:: DATASET RECORDS ::
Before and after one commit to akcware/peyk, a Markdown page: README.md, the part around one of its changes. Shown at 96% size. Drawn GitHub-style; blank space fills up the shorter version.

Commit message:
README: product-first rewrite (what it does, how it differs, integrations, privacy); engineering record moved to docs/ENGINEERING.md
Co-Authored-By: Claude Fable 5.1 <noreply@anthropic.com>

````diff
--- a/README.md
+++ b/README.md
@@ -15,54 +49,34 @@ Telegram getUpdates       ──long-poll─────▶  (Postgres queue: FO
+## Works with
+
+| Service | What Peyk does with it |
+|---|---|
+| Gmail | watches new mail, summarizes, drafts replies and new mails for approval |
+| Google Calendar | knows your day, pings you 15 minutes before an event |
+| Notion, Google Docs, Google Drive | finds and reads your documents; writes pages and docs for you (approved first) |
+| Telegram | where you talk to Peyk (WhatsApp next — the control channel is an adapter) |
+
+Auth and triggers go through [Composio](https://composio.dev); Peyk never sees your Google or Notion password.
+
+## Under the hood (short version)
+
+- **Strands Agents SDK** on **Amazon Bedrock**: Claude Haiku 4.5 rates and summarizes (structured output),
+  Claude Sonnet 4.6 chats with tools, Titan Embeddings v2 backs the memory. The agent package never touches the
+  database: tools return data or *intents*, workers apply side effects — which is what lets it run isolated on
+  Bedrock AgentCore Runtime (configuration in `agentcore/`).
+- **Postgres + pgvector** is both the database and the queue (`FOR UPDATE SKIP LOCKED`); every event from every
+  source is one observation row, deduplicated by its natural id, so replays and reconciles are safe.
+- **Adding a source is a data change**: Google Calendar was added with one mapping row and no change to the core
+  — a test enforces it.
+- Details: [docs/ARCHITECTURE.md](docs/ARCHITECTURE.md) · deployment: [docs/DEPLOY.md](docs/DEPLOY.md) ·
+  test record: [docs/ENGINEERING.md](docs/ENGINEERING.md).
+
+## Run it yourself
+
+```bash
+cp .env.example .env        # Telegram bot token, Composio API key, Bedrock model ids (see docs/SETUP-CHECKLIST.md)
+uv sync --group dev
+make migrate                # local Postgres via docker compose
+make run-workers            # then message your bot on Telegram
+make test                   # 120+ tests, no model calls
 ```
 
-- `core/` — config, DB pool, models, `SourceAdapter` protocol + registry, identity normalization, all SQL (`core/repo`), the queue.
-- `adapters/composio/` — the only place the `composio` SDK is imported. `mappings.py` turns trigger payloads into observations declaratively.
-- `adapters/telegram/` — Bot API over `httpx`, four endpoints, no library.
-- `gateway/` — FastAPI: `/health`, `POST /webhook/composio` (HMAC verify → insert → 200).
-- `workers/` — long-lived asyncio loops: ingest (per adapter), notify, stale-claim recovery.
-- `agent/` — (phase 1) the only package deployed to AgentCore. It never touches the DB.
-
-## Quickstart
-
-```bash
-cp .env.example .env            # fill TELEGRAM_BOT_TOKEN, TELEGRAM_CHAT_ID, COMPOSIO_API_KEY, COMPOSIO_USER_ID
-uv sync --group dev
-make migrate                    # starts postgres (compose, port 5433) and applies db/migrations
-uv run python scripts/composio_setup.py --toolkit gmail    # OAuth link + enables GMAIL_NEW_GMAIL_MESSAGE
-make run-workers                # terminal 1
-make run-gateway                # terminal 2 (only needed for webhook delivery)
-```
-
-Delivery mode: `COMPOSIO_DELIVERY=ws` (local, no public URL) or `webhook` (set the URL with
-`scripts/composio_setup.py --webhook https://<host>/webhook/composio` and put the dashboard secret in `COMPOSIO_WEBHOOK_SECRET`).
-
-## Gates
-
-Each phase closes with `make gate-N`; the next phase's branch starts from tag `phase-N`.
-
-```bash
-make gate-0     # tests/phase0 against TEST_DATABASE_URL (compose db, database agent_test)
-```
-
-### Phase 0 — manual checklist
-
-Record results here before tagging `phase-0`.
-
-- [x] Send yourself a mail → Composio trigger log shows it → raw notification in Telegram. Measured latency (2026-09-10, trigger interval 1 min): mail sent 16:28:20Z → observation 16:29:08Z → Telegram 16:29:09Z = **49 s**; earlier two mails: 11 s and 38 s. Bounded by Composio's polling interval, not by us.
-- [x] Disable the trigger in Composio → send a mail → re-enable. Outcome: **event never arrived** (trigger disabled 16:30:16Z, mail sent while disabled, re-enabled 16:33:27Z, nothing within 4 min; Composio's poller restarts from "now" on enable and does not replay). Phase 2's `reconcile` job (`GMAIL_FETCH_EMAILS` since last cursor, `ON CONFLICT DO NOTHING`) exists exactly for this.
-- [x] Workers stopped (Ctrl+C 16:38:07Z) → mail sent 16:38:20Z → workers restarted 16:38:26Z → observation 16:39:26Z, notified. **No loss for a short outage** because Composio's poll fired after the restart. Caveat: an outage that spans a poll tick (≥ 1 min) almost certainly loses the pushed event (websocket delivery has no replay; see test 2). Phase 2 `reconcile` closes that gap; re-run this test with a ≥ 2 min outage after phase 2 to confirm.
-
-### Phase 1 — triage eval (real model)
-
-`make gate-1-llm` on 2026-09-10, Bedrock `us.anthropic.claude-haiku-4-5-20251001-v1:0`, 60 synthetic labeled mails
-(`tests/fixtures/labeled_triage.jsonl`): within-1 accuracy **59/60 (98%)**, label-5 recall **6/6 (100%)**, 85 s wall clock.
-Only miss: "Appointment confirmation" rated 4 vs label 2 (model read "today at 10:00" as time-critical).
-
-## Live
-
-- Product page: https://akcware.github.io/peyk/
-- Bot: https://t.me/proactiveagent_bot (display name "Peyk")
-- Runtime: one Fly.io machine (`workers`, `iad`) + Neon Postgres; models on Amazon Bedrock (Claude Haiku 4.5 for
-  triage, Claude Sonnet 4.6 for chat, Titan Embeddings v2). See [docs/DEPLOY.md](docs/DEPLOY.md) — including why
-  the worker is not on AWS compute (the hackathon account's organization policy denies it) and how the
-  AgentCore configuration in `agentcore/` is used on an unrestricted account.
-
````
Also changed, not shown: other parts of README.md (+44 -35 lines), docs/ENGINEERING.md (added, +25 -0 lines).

:: WHAT THE TASK ASKS ::
Each line above must be retyped exactly.

:: EXERCISE ANSWER ::
Before and after one commit to akcware/peyk, a Markdown page: README.md, the part around one of its changes. Shown at 96% size. Drawn GitHub-style; blank space fills up the shorter version.

Commit message:
README: product-first rewrite (what it does, how it differs, integrations, privacy); engineering record moved to docs/ENGINEERING.md
Co-Authored-By: Claude Fable 5.1 <noreply@anthropic.com>

````diff
--- a/README.md
+++ b/README.md
@@ -15,54 +49,34 @@ Telegram getUpdates       ──long-poll─────▶  (Postgres queue: FO
+## Works with
+
+| Service | What Peyk does with it |
+|---|---|
+| Gmail | watches new mail, summarizes, drafts replies and new mails for approval |
+| Google Calendar | knows your day, pings you 15 minutes before an event |
+| Notion, Google Docs, Google Drive | finds and reads your documents; writes pages and docs for you (approved first) |
+| Telegram | where you talk to Peyk (WhatsApp next — the control channel is an adapter) |
+
+Auth and triggers go through [Composio](https://composio.dev); Peyk never sees your Google or Notion password.
+
+## Under the hood (short version)
+
+- **Strands Agents SDK** on **Amazon Bedrock**: Claude Haiku 4.5 rates and summarizes (structured output),
+  Claude Sonnet 4.6 chats with tools, Titan Embeddings v2 backs the memory. The agent package never touches the
+  database: tools return data or *intents*, workers apply side effects — which is what lets it run isolated on
+  Bedrock AgentCore Runtime (configuration in `agentcore/`).
+- **Postgres + pgvector** is both the database and the queue (`FOR UPDATE SKIP LOCKED`); every event from every
+  source is one observation row, deduplicated by its natural id, so replays and reconciles are safe.
+- **Adding a source is a data change**: Google Calendar was added with one mapping row and no change to the core
+  — a test enforces it.
+- Details: [docs/ARCHITECTURE.md](docs/ARCHITECTURE.md) · deployment: [docs/DEPLOY.md](docs/DEPLOY.md) ·
+  test record: [docs/ENGINEERING.md](docs/ENGINEERING.md).
+
+## Run it yourself
+
+```bash
+cp .env.example .env        # Telegram bot token, Composio API key, Bedrock model ids (see docs/SETUP-CHECKLIST.md)
+uv sync --group dev
+make migrate                # local Postgres via docker compose
+make run-workers            # then message your bot on Telegram
+make test                   # 120+ tests, no model calls
 ```
 
-- `core/` — config, DB pool, models, `SourceAdapter` protocol + registry, identity normalization, all SQL (`core/repo`), the queue.
-- `adapters/composio/` — the only place the `composio` SDK is imported. `mappings.py` turns trigger payloads into observations declaratively.
-- `adapters/telegram/` — Bot API over `httpx`, four endpoints, no library.
-- `gateway/` — FastAPI: `/health`, `POST /webhook/composio` (HMAC verify → insert → 200).
-- `workers/` — long-lived asyncio loops: ingest (per adapter), notify, stale-claim recovery.
-- `agent/` — (phase 1) the only package deployed to AgentCore. It never touches the DB.
-
-## Quickstart
-
-```bash
-cp .env.example .env            # fill TELEGRAM_BOT_TOKEN, TELEGRAM_CHAT_ID, COMPOSIO_API_KEY, COMPOSIO_USER_ID
-uv sync --group dev
-make migrate                    # starts postgres (compose, port 5433) and applies db/migrations
-uv run python scripts/composio_setup.py --toolkit gmail    # OAuth link + enables GMAIL_NEW_GMAIL_MESSAGE
-make run-workers                # terminal 1
-make run-gateway                # terminal 2 (only needed for webhook delivery)
-```
-
-Delivery mode: `COMPOSIO_DELIVERY=ws` (local, no public URL) or `webhook` (set the URL with
-`scripts/composio_setup.py --webhook https://<host>/webhook/composio` and put the dashboard secret in `COMPOSIO_WEBHOOK_SECRET`).
-
-## Gates
-
-Each phase closes with `make gate-N`; the next phase's branch starts from tag `phase-N`.
-
-```bash
-make gate-0     # tests/phase0 against TEST_DATABASE_URL (compose db, database agent_test)
-```
-
-### Phase 0 — manual checklist
-
-Record results here before tagging `phase-0`.
-
-- [x] Send yourself a mail → Composio trigger log shows it → raw notification in Telegram. Measured latency (2026-09-10, trigger interval 1 min): mail sent 16:28:20Z → observation 16:29:08Z → Telegram 16:29:09Z = **49 s**; earlier two mails: 11 s and 38 s. Bounded by Composio's polling interval, not by us.
-- [x] Disable the trigger in Composio → send a mail → re-enable. Outcome: **event never arrived** (trigger disabled 16:30:16Z, mail sent while disabled, re-enabled 16:33:27Z, nothing within 4 min; Composio's poller restarts from "now" on enable and does not replay). Phase 2's `reconcile` job (`GMAIL_FETCH_EMAILS` since last cursor, `ON CONFLICT DO NOTHING`) exists exactly for this.
-- [x] Workers stopped (Ctrl+C 16:38:07Z) → mail sent 16:38:20Z → workers restarted 16:38:26Z → observation 16:39:26Z, notified. **No loss for a short outage** because Composio's poll fired after the restart. Caveat: an outage that spans a poll tick (≥ 1 min) almost certainly loses the pushed event (websocket delivery has no replay; see test 2). Phase 2 `reconcile` closes that gap; re-run this test with a ≥ 2 min outage after phase 2 to confirm.
-
-### Phase 1 — triage eval (real model)
-
-`make gate-1-llm` on 2026-09-10, Bedrock `us.anthropic.claude-haiku-4-5-20251001-v1:0`, 60 synthetic labeled mails
-(`tests/fixtures/labeled_triage.jsonl`): within-1 accuracy **59/60 (98%)**, label-5 recall **6/6 (100%)**, 85 s wall clock.
-Only miss: "Appointment confirmation" rated 4 vs label 2 (model read "today at 10:00" as time-critical).
-
-## Live
-
-- Product page: https://akcware.github.io/peyk/
-- Bot: https://t.me/proactiveagent_bot (display name "Peyk")
-- Runtime: one Fly.io machine (`workers`, `iad`) + Neon Postgres; models on Amazon Bedrock (Claude Haiku 4.5 for
-  triage, Claude Sonnet 4.6 for chat, Titan Embeddings v2). See [docs/DEPLOY.md](docs/DEPLOY.md) — including why
-  the worker is not on AWS compute (the hackathon account's organization policy denies it) and how the
-  AgentCore configuration in `agentcore/` is used on an unrestricted account.
-
````
Also changed, not shown: other parts of README.md (+44 -35 lines), docs/ENGINEERING.md (added, +25 -0 lines).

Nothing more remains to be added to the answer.